Java includes a well designed collection of stream classes and interfaces that make up most of the package.

What is a stream?
In every computer program, there is exchange of data between two or more sources. Streams were created to abstract the concept of exchanging information between various devices and provide a consistent interface for programmers to interact with different sources of I/O in their programs. The basic idea of a stream is that the data enters in one end of a data channel in a particular sequence and comes out on the other end in the same sequence. Thus, streams are ordered sequences of data, which have:
  1. A source (input stream) and
  2. A destination (output stream)
File I/O in Java 
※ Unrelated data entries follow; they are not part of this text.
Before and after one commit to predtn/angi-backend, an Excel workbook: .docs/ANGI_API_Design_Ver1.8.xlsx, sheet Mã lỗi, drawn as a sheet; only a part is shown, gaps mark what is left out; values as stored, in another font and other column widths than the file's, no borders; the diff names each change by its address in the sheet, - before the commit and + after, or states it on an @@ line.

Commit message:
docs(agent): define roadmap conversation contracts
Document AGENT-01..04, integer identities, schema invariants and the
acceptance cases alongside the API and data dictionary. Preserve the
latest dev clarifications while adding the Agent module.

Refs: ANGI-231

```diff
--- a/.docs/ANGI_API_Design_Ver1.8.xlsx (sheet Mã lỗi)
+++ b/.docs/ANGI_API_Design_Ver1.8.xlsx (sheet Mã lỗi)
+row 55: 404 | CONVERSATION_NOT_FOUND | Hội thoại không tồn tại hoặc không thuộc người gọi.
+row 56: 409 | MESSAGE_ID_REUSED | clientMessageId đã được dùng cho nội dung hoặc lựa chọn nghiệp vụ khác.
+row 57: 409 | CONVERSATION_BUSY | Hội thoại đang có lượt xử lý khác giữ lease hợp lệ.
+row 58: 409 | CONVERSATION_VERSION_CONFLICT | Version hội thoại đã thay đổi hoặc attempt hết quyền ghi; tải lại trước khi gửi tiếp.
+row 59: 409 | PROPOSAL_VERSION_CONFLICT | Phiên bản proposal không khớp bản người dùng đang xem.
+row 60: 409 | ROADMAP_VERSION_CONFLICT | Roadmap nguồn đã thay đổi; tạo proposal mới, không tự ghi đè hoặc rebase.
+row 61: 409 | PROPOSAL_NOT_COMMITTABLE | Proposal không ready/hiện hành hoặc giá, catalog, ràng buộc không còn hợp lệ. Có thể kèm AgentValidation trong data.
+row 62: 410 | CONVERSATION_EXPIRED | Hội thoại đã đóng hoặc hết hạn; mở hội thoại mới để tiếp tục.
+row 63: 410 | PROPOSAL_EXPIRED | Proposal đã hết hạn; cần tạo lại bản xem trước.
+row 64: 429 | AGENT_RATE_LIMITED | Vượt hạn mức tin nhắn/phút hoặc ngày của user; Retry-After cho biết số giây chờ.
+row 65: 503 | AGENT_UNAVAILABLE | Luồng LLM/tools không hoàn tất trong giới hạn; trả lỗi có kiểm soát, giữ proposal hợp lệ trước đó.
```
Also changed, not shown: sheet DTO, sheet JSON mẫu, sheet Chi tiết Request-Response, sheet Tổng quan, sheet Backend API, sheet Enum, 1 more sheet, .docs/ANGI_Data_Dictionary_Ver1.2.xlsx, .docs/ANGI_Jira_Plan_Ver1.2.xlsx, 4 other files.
In Java, there are three streams, which are called the standard I/O streams. Besides standard I/O, Java includes a well-designed collection of stream classes and interfaces that make up most of the package. The package can be further subdivided into classes based on the data they operate on. Based on the type of the data, classes can operate on character data or the byte data.
  1. A character stream manages 16-bit Unicode characters.
  2. A byte stream manages 8-bit bytes of raw binary data. Thus, it can be used to read and write binary data such as sounds and images.
The InputStream and OutputStream classes and all their descendants represent byte streams and the Reader and Writer classes and all their descendants represent character streams.

In Java, most input-output methods can trigger an IOException (like reaching the end-of-file, file not found etc.). Such exceptions must be caught, for the proper processing of the program. These exceptions can be caught, by either using try-catch block, or the enclosing method can be flagged.